*** DATA FOR THIS EXERCISE
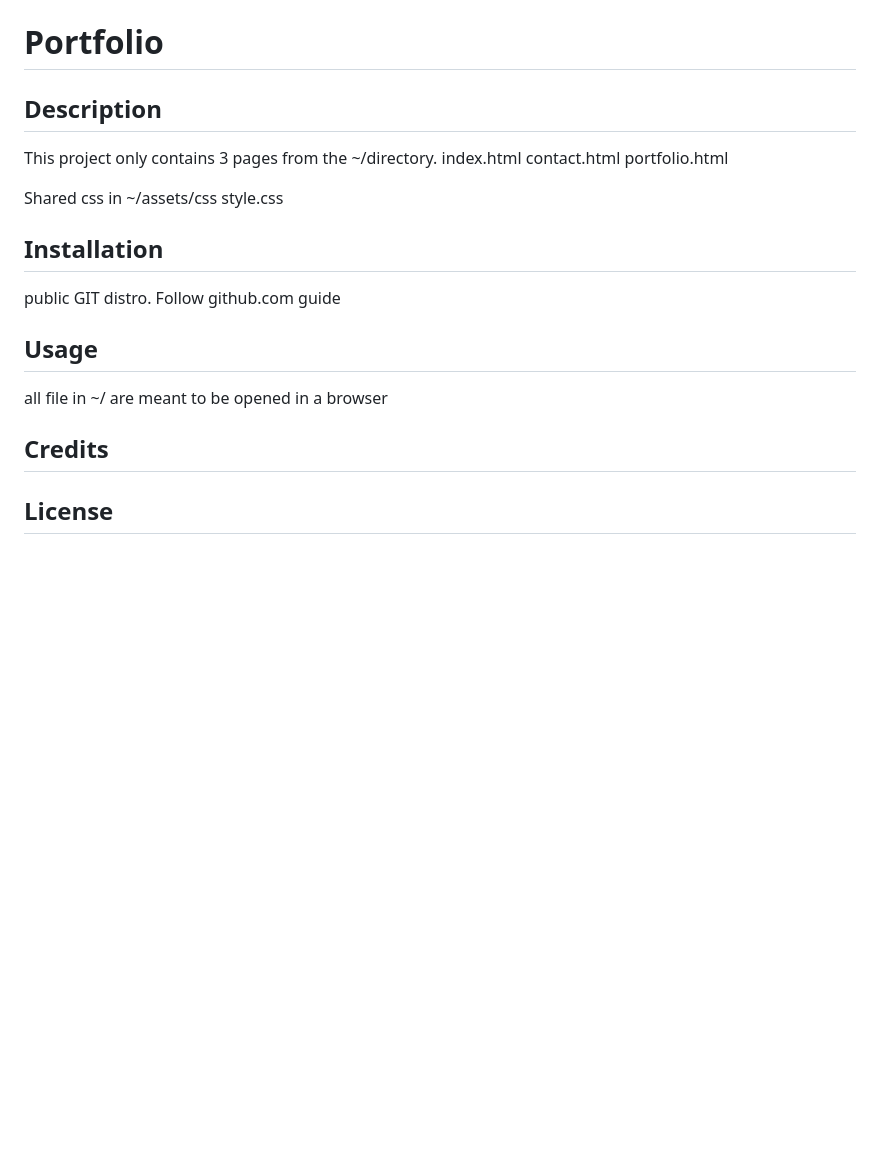
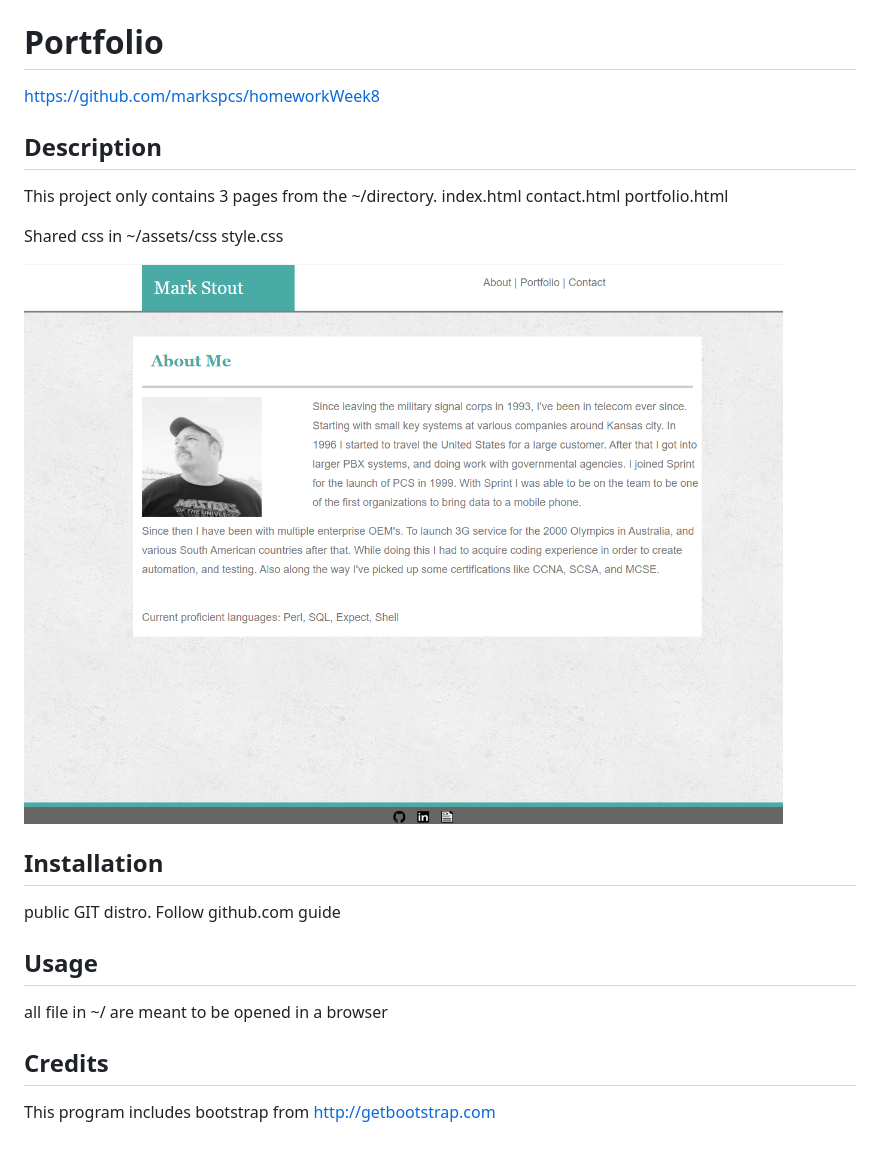
Before and after one commit to markspcs/homeworkWeek8, a Markdown page: README.md, the part around the change printed below. Drawn GitHub-style; pictures changed too: assets/images/screenShot.png (added); blank space fills up the shorter version.

```diff
--- a/README.md
+++ b/README.md
@@ -5,4 +1,5 @@
 # Portfolio
+https://github.com/markspcs/homeworkWeek8
 
 ## Description
 
@@ -14,6 +11,8 @@ This project only contains 3 pages from the ~/directory.
 Shared css in ~/assets/css
 	style.css
 
+![screen shot](./assets/images/screenShot.png)
+
 ## Installation
 
 public GIT distro. Follow github.com guide
@@ -24,4 +23,4 @@ all file in ~/ are meant to be opened in a browser
 
 ## Credits
 
-## License
+This program includes bootstrap from http://getbootstrap.com
```
Also changed, not shown: other parts of README.md (+0 -4 lines).
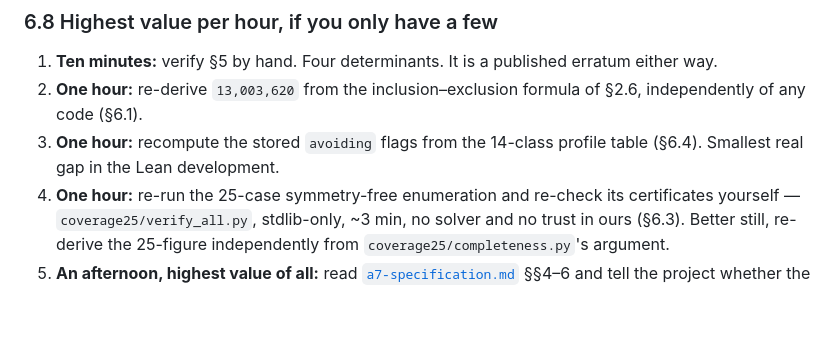
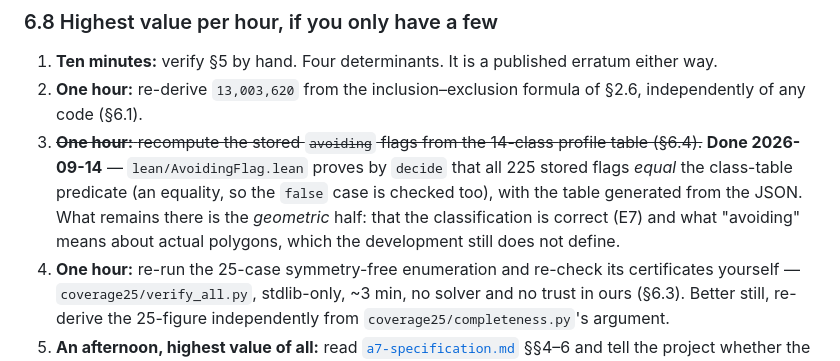
Before and after one commit to NewYorkImperialist/heptagon-intersections, a Markdown page: docs/reviewer-guide.md, the part around the change. Rendered like a GitHub page; blank space fills up the shorter version.

Commit message:
docs: reviewer guide -- the avoiding-flag task is done, with the residue named
The guide listed recomputing the stored avoiding flags as a one-hour task for a
reviewer and called it the smallest real gap in the Lean development. It is now
done: AvoidingFlag.lean proves by decide that all 225 stored flags EQUAL the
class-table predicate, with the table generated from the JSON rather than typed.

The item is struck through rather than deleted, and the residue is named: the
geometric half remains, namely that the classification is correct (E7) and what
"avoiding" means about actual polygons, which this development still does not
define.

```diff
--- a/docs/reviewer-guide.md
+++ b/docs/reviewer-guide.md
@@ -1049,8 +1049,13 @@ is formalized — so the Lean claims are narrower than their file names suggest.
    erratum either way.
 2. **One hour:** re-derive `13,003,620` from the inclusion–exclusion formula of
    §2.6, independently of any code (§6.1).
-3. **One hour:** recompute the stored `avoiding` flags from the 14-class profile
-   table (§6.4). Smallest real gap in the Lean development.
+3. ~~**One hour:** recompute the stored `avoiding` flags from the 14-class
+   profile table (§6.4).~~ **Done 2026-09-14** — `lean/AvoidingFlag.lean` proves
+   by `decide` that all 225 stored flags *equal* the class-table predicate (an
+   equality, so the `false` case is checked too), with the table generated from
+   the JSON. What remains there is the *geometric* half: that the classification
+   is correct (E7) and what "avoiding" means about actual polygons, which the
+   development still does not define.
 4. **One hour:** re-run the 25-case symmetry-free enumeration and re-check its
    certificates yourself — `coverage25/verify_all.py`, stdlib-only, ~3 min, no
    solver and no trust in ours (§6.3). Better still, re-derive the 25-figure
```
******
**DESCRIPTION OF THE TASK**
Copy the records exactly; no image should appear in the result.

**RESPONSE AREA**
Before and after one commit to markspcs/homeworkWeek8, a Markdown page: README.md, the part around the change printed below. Drawn GitHub-style; pictures changed too: assets/images/screenShot.png (added); blank space fills up the shorter version.

```diff
--- a/README.md
+++ b/README.md
@@ -5,4 +1,5 @@
 # Portfolio
+https://github.com/markspcs/homeworkWeek8
 
 ## Description
 
@@ -14,6 +11,8 @@ This project only contains 3 pages from the ~/directory.
 Shared css in ~/assets/css
 	style.css
 
+![screen shot](./assets/images/screenShot.png)
+
 ## Installation
 
 public GIT distro. Follow github.com guide
@@ -24,4 +23,4 @@ all file in ~/ are meant to be opened in a browser
 
 ## Credits
 
-## License
+This program includes bootstrap from http://getbootstrap.com
```
Also changed, not shown: other parts of README.md (+0 -4 lines).
Before and after one commit to NewYorkImperialist/heptagon-intersections, a Markdown page: docs/reviewer-guide.md, the part around the change. Rendered like a GitHub page; blank space fills up the shorter version.

Commit message:
docs: reviewer guide -- the avoiding-flag task is done, with the residue named
The guide listed recomputing the stored avoiding flags as a one-hour task for a
reviewer and called it the smallest real gap in the Lean development. It is now
done: AvoidingFlag.lean proves by decide that all 225 stored flags EQUAL the
class-table predicate, with the table generated from the JSON rather than typed.

The item is struck through rather than deleted, and the residue is named: the
geometric half remains, namely that the classification is correct (E7) and what
"avoiding" means about actual polygons, which this development still does not
define.

```diff
--- a/docs/reviewer-guide.md
+++ b/docs/reviewer-guide.md
@@ -1049,8 +1049,13 @@ is formalized — so the Lean claims are narrower than their file names suggest.
    erratum either way.
 2. **One hour:** re-derive `13,003,620` from the inclusion–exclusion formula of
    §2.6, independently of any code (§6.1).
-3. **One hour:** recompute the stored `avoiding` flags from the 14-class profile
-   table (§6.4). Smallest real gap in the Lean development.
+3. ~~**One hour:** recompute the stored `avoiding` flags from the 14-class
+   profile table (§6.4).~~ **Done 2026-09-14** — `lean/AvoidingFlag.lean` proves
+   by `decide` that all 225 stored flags *equal* the class-table predicate (an
+   equality, so the `false` case is checked too), with the table generated from
+   the JSON. What remains there is the *geometric* half: that the classification
+   is correct (E7) and what "avoiding" means about actual polygons, which the
+   development still does not define.
 4. **One hour:** re-run the 25-case symmetry-free enumeration and re-check its
    certificates yourself — `coverage25/verify_all.py`, stdlib-only, ~3 min, no
    solver and no trust in ours (§6.3). Better still, re-derive the 25-figure
```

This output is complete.